‘Emily, you should not be out here on your own, in the freezing cold, at this time of night. It’s not safe. Anything could happen to you.’
‘Will you walk me home then?’ she said, pushing herself off the bench and holding her hand out to him.
At last, Jack thought. What the hell was a kid her age doing in a park so late?Some people didn’t deserve to be parents. He hoped she lived close by; he needed to be back around ten, but he also wanted to give her parents a piece of his mind.
He looked down at her as she led him through the park. She was so tiny and delicate. She looked like an angel.
He was so glad he’d found her. The last thing he needed was for her to get caught up in this. Tonight was his chance to catch him. Fifteen men had gone missing here; their bodies having been discovered a couple of days later, in the bushes behind the bench she’d been sitting on.
They had been runners; walkers; dog owners; cyclists; single; married; fathers; grandfathers; teenagers. There was no real pattern, except that they were all men and that their bodies had all looked the same – grey and empty; a look of surprise evident in their eyes.
Jack looked at his watch again – nine thirty – it was going to be tight. The timing was crucial. It had to look natural.
His radio crackled to life then, making them both jump. God, which part of “no contact” didn’t they understand!
‘Yeah,’ he said into the mouthpiece.

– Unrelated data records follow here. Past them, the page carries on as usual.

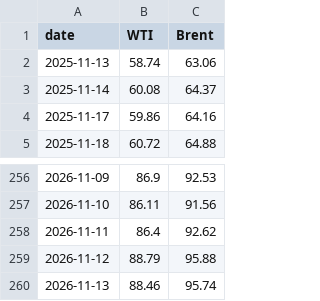
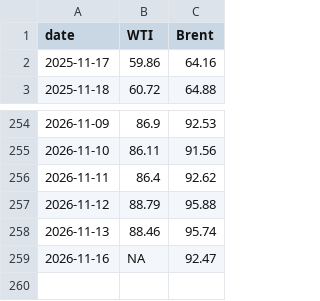
Before and after one commit to cbs-news-data/oil-prices, a CSV file: data/wti_brent_1year.csv, drawn as a sheet; only a part is shown, gaps mark what is left out.

```diff
--- a/data/wti_brent_1year.csv
+++ b/data/wti_brent_1year.csv
@@ -1,4 +1,2 @@
 "date","WTI","Brent"
-2025-11-13,58.74,63.06
-2025-11-14,60.08,64.37
 2025-11-17,59.86,64.16
@@ -260 +258,2 @@
 2026-11-13,88.46,95.74
+2026-11-16,NA,92.47
```
Also changed, not shown: data/wti_brent_30days.csv, data/wti_brent_5years.csv.
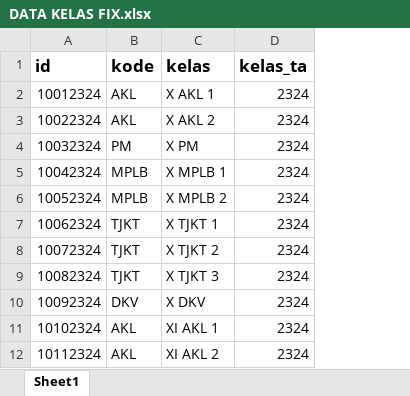
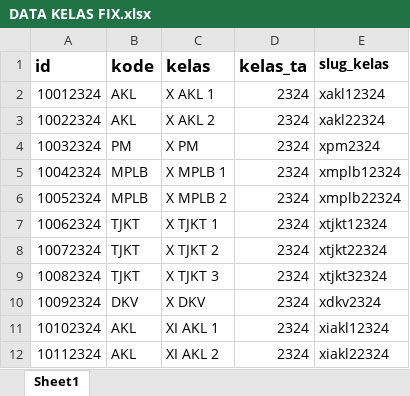
Before and after one commit to webdev14program/bank_mini, an Excel workbook: temp_doc/DATA KELAS FIX.xlsx, sheet Sheet1, drawn as a sheet; only a part is shown; values as stored, in another font and other column widths than the file's, no borders; the diff names each change by its address in the sheet, - before the commit and + after, or states it on an @@ line.

```diff
--- a/temp_doc/DATA KELAS FIX.xlsx (sheet Sheet1)
+++ b/temp_doc/DATA KELAS FIX.xlsx (sheet Sheet1)
+column E (slug_kelas), rows 2-12: xakl12324 | xakl22324 | xpm2324 | xmplb12324 | xmplb22324 | xtjkt12324 | xtjkt22324 | xtjkt32324 | xdkv2324 | xiakl12324 | xiakl22324
```
Also changed, not shown: 15 other files.
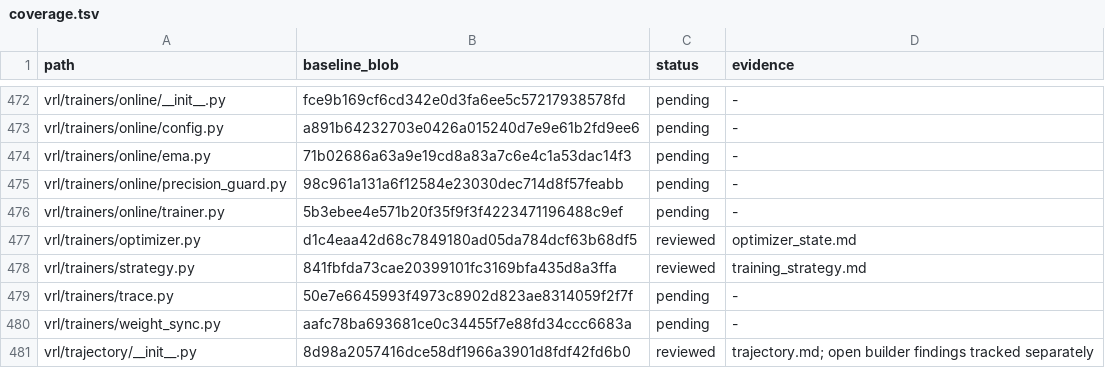
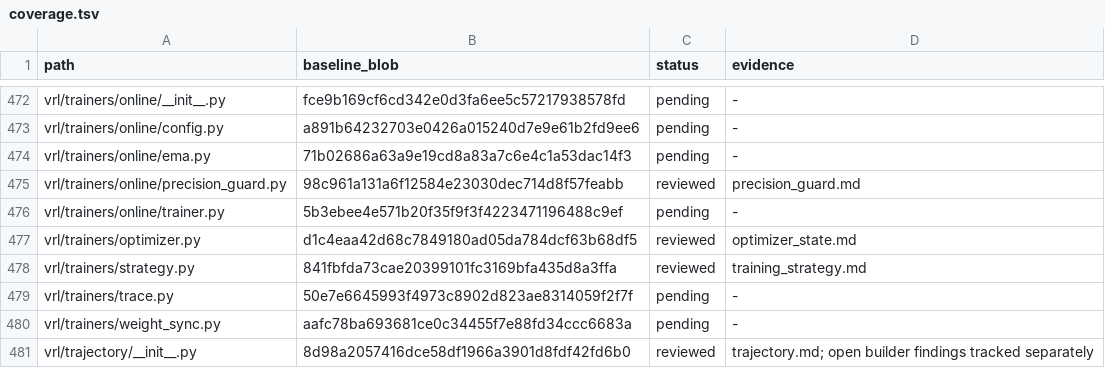
Before and after one commit to guoriyue/VRL, a TSV file: docs/research/automated_clarity_audit/coverage.tsv, drawn as a sheet; only a part is shown, gaps mark what is left out.

Commit message:
refactor(trainers): use the gathered precision drift record directly

```diff
--- a/docs/research/automated_clarity_audit/coverage.tsv
+++ b/docs/research/automated_clarity_audit/coverage.tsv
@@ -474,3 +474,3 @@ vrl/trainers/online/config.py	a891b64232703e0426a015240d7e9e61b2fd9ee6	pending	-
 vrl/trainers/online/ema.py	71b02686a63a9e19cd8a83a7c6e4c1a53dac14f3	pending	-
-vrl/trainers/online/precision_guard.py	98c961a131a6f12584e23030dec714d8f57feabb	pending	-
+vrl/trainers/online/precision_guard.py	98c961a131a6f12584e23030dec714d8f57feabb	reviewed	precision_guard.md
 vrl/trainers/online/trainer.py	5b3ebee4e571b20f35f9f3f4223471196488c9ef	pending	-
```
Also changed, not shown: 3 other files.
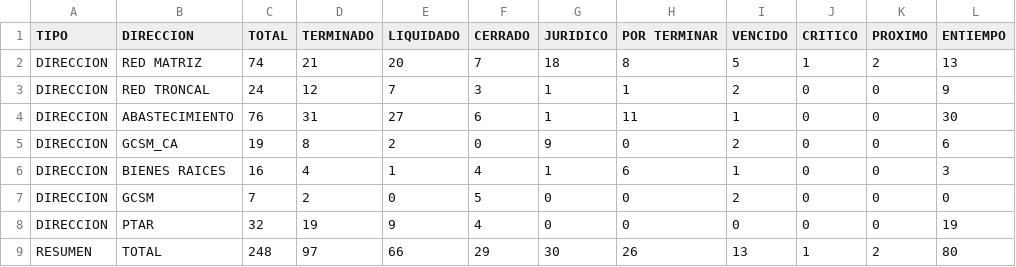
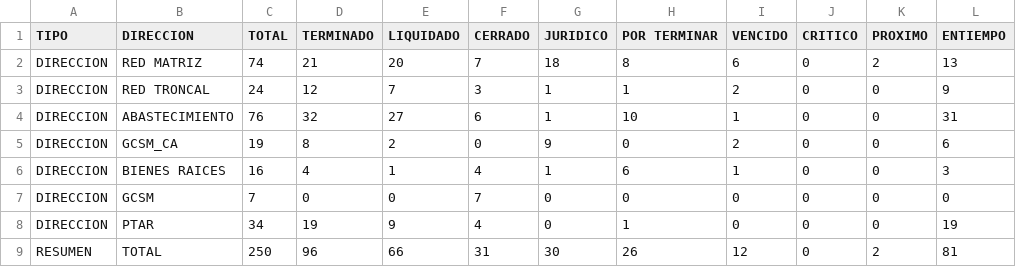
Before and after one commit to mhoyos1324-ux/gcsm-dashboard, a CSV file: datos.csv, drawn as a sheet.

Commit message:
Update datos.csv

```diff
--- a/datos.csv
+++ b/datos.csv
@@ -1,9 +1,9 @@
 TIPO,DIRECCION,TOTAL,TERMINADO,LIQUIDADO,CERRADO,JURIDICO,POR TERMINAR,VENCIDO,CRITICO,PROXIMO,ENTIEMPO
-DIRECCION,RED MATRIZ,74,21,20,7,18,8,5,1,2,13
+DIRECCION,RED MATRIZ,74,21,20,7,18,8,6,0,2,13
 DIRECCION,RED TRONCAL,24,12,7,3,1,1,2,0,0,9
-DIRECCION,ABASTECIMIENTO,76,31,27,6,1,11,1,0,0,30
+DIRECCION,ABASTECIMIENTO,76,32,27,6,1,10,1,0,0,31
 DIRECCION,GCSM_CA,19,8,2,0,9,0,2,0,0,6
 DIRECCION,BIENES RAICES,16,4,1,4,1,6,1,0,0,3
-DIRECCION,GCSM,7,2,0,5,0,0,2,0,0,0
-DIRECCION,PTAR,32,19,9,4,0,0,0,0,0,19
-RESUMEN,TOTAL,248,97,66,29,30,26,13,1,2,80
+DIRECCION,GCSM,7,0,0,7,0,0,0,0,0,0
+DIRECCION,PTAR,34,19,9,4,0,1,0,0,0,19
+RESUMEN,TOTAL,250,96,66,31,30,26,12,0,2,81
```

He listened for a few minutes and then switched it off; to make sure it didn’t disturb him again.
‘What was that?’ Emily said, staring up at him; her forehead creased in concern; her mouth set in a line.

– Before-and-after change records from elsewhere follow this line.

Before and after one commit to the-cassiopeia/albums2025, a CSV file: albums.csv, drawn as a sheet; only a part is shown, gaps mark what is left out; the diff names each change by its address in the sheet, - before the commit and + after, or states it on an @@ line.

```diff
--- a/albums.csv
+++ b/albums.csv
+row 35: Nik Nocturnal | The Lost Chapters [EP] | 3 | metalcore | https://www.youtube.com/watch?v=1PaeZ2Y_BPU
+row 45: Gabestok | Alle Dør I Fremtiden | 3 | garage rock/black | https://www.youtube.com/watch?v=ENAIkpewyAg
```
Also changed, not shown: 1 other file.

‘Just the station checking up on me. I’m a policeman,’ he said, hoping to put her mind at rest.
Emily was not happy. She had liked Jack. Not now though; not now she knew what he was. Tears filled her eyes again. She had liked him so much, much more than the others, but he had disappointed her. He had made her sad and she didn’t like to feel sad. She stopped abruptly.
‘I’m tired. Will you carry me?’ she stared up at him, a pout decorating her rosebud lips.
Jack stooped to pick her up and was surprised by how heavy she was. She nestled into his shoulder, her arms around his neck; twining her fingers in his hair.
‘How much further?’ Jack said.
‘Not much. There’s a way out of the park, behind that bench up ahead.’
Jack picked up the pace and was soon wading through the long grass behind the bench.
‘Wait a minute,’ he said, stopping and looking around. ‘We’re back where we started.’
As realisation dawned, he felt a cold sweat swathe his skin and a hollow feeling in the pit of his stomach. He tried to release her, but she was too quick for him. He winced as he felt her teeth puncture the delicate skin of his neck, and fought to push her away, but she was too strong. His neck felt like it was on fire and the pulling sensation against his flesh was becoming unbearable. He felt the delayed kick of adrenalin and pushed against her with all his strength, but to no avail. She had clamped herself to him like a limpet.
Exhausted by the effort and weakened by the loss of blood, he slumped to his knees. Emily let go of him and stepped back. Jack looked up at her, only to find her delicate features transformed into those of a monster; blood smeared across her lily-white skin.
He watched, helpless, as her face morphed back into the angel he had met on the park bench. The angel of death. He could hear his pulse slowing; could feel his heart strain to find the strength to beat. The black and white dots started to form before his eyes and his breathing became laboured and ragged. He had no reserves left to draw on. He let the darkness embrace him.
Emily smiled to herself and returned to the bench; a little girl of four feet in height, with blonde ringlets, green eyes and un-naturally pale skin; a little girl of eight years of age, who was so much older; a little girl so full of innocence.
© Marie Anne Cope 2005 (Updated 2013)